Now it is a silent tribute to American men and women who died while stationed at military bases in England. Row after row of white headstones sweep across the landscape in an arrangement similar to the memorials in northern France. There are 3,811 grave markers, each bearing the name and military assignment of the fallen warrior whose remains rest below.
One side of the memorial is lined with a 472-foot wall of Portland stone that was quarried on the south coast of England. It is called the Tablets of the Missing, and the names of 5,126 other military personnel who were declared lost at sea or missing in action are engraved in the stone. Four statues along the wall depict an American soldier, sailor, airman and Coast Guardsman.

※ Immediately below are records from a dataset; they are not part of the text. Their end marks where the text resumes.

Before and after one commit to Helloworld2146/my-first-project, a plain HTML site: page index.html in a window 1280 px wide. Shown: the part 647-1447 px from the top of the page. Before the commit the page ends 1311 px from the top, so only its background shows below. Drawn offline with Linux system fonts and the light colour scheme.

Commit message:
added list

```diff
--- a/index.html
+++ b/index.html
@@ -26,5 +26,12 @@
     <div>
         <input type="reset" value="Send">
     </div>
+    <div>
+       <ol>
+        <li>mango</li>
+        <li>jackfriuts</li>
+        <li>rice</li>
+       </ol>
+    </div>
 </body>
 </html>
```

The teakwood doors of the Memorial Building bear bronze models of such military equipment as tanks, howitzers and naval vessels. Inside, a large map depicts each location in England where a major American unit was stationed during the war. The map also shows the principal air and sea routes used to approach Normandy on D-Day.
A few miles away in Norwich, a portion of that bustling city's new glass-walled Forum has been set aside to honor the 2nd Air Division, another group of American airmen who flew out of a nearby base. The library contains a vast collection of memorabilia and a state-of-the-art computer system helps find information about those who served.
One wall is lined with huge photographs of airmen; among them is a pilot easily recognizable by most American visitors - it's Jimmy Stewart, the beloved American actor who flew out of a nearby air base for missions over Germany during the war. Elsewhere in the library, hundreds of books, photos and insignia reflect the time when American pilots risked everything to fend off a powerful enemy.
There were at least 12 air bases spread across Norfolk and Suffolk counties during the war. Only traces remain now. Some have been converted to commercial uses; others have been plowed under so they can be used for agriculture. But near the former entrances of each base, there stands a memorial plaque that tells some of the base's individual history. They're not easy to find, but locating them can be a pleasant day's journey into northeastern England's beautiful countryside.
For more information, contact www.visiteastofengland.com.